1. What is an Employment Authorization Document?
U.S. employers must check to make sure all employees, regardless of citizenship or national origin, are allowed to work in the U.S. If you are not a U.S. citizen or a lawful permanent resident, you may need to apply for an Employment Authorization Document (EAD) to prove that you are eligible to work in the U.S.
2. What are the categories under which an EAD is issued?
The USCIS issues an Employment Authorization Document in the following categories:
- EAD: This document proves you are allowed to work in the U.S.
- Renewal EAD: You should apply for an EAD renewal four months before your original EAD expires
- Replacement EAD: This document replaces a lost, stolen, or mutilated EAD. A replacement EAD also replaces an EAD that was issued with incorrect information, such as a misspelled name
- Interim EAD: If the USCIS does not approve or deny your EAD application within 90 days, you may request an interim EAD document
3. Who is eligible to apply for Employment Authorization Document?
The specific categories that require an Employment Authorization Document include but are not limited to:
- Asylees and asylum seekers
- Students seeking particular types of employment
- Applicants to adjust to permanent residence status
- People in or applying for temporary protected status
- Fiances of U.S. citizens
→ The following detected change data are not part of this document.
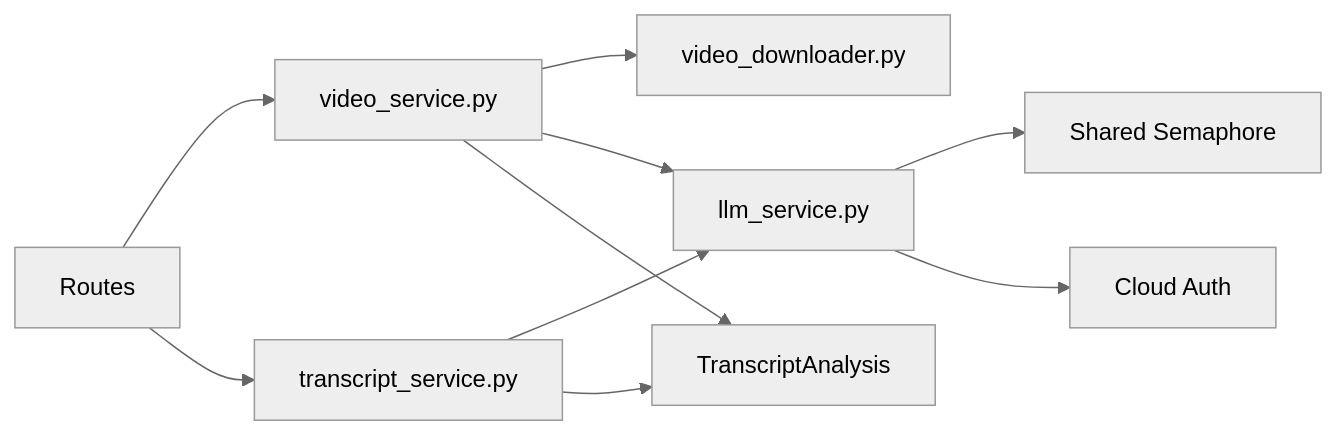
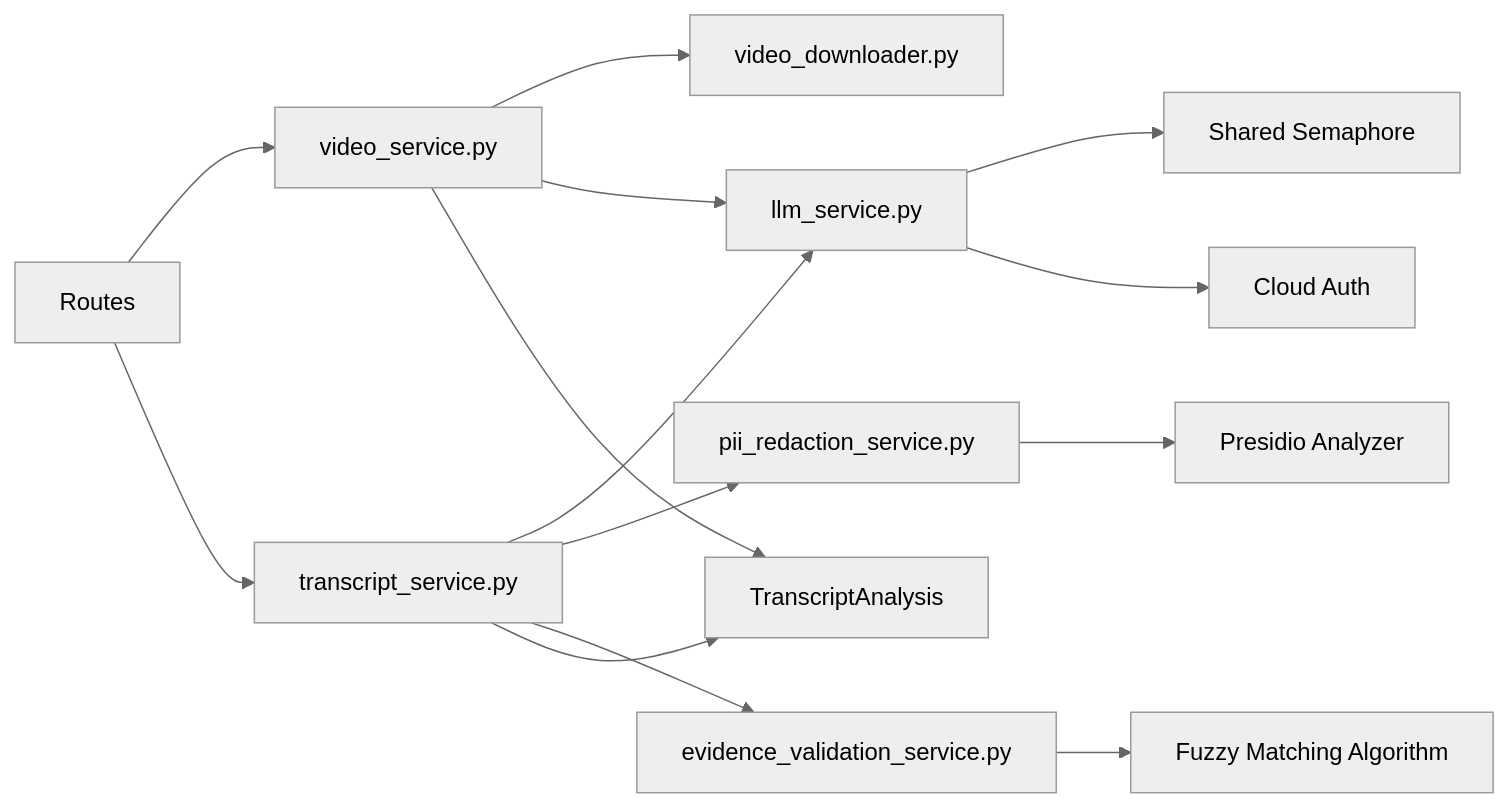
Before and after one commit to Revanththetalogics/aireume: the third of 3 diagrams in .qoder/repowiki/en/content/API Reference/Video Interview API.md, drawn with Mermaid (neutral theme). The commit also changed other lines of this file and 20 other files, not shown here.

````diff
--- a/.qoder/repowiki/en/content/API Reference/Video Interview API.md
+++ b/.qoder/repowiki/en/content/API Reference/Video Interview API.md
@@ -390,12 +497,16 @@
 ```mermaid
 graph LR
 Routes["Routes"] --> VideoSvc["video_service.py"]
 Routes --> TransSvc["transcript_service.py"]
 VideoSvc --> Downloader["video_downloader.py"]
 VideoSvc --> LLMService["llm_service.py"]
 TransSvc --> LLMService
+TransSvc --> PII["pii_redaction_service.py"]
+TransSvc --> Evidence["evidence_validation_service.py"]
 TransSvc --> DB["TranscriptAnalysis"]
 VideoSvc --> DB
 LLMService --> Semaphore["Shared Semaphore"]
 LLMService --> CloudAuth["Cloud Auth"]
+PII --> Presidio["Presidio Analyzer"]
+Evidence --> FuzzyMatch["Fuzzy Matching Algorithm"]
 ```
````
- Dependants of foreign government officials
4. Who is ineligible to apply for Employment Authorization Document?
The specific categories that do not require an Employment Authorization Document include:
- U.S. citizens
- Lawful permanent residents or conditional permanent residents. Your Alien Registration Card proves that you may work in the U.S.
- Foreign government officials authorized to work for a specific employer. Your passport and Form I-94, Arrival/Departure Document proves that you may work in the U.S
5. How do I apply for Employment Authorization Document?
To apply for an EAD you may file Form I-765, Application for Employment Authorization electronically if you are eligible. If you are not eligible for electronic filing, you must file a Form I-765, Application for Employment Authorization, by mail with the USCIS Regional Service Center that serves the area where you live.
6. How do I appeal a denial of my Employment Authorization Document?
If your EAD application is denied, you will receive a letter that will tell you why the application was denied. You will not be allowed to appeal a negative decision to a higher authority. However, you may submit a motion to reopen or a motion to reconsider with the office that made the unfavorable decision. By filing these motions, you may ask the office to reexamine or reconsider their decision.
- A motion to reopen must state the new facts that are to be provided in the reopened proceeding and must be accompanied by affidavits or other documentary evidence
- A motion to reconsider must establish that the decision was based on an incorrect application of law or USCIS policy, and further establish that the decision was incorrect based on the evidence in the file at the time the decision was made
7. Who may appeal a denial of Employment Authorization application?
Only the person that submitted the original application or petition may file the appeal. The petitioner alone has standing to appeal the denial of a visa petition. The person appealing the decision may be represented by an attorney or representative. If the petitioner is represented, the appeal must be accompanied by a properly executed Form G-28, Notice of Entry or Appearance as Attorney or Representative. The
Form G-28 must be signed by both the attorney or representative and the person who filed the original petition or application.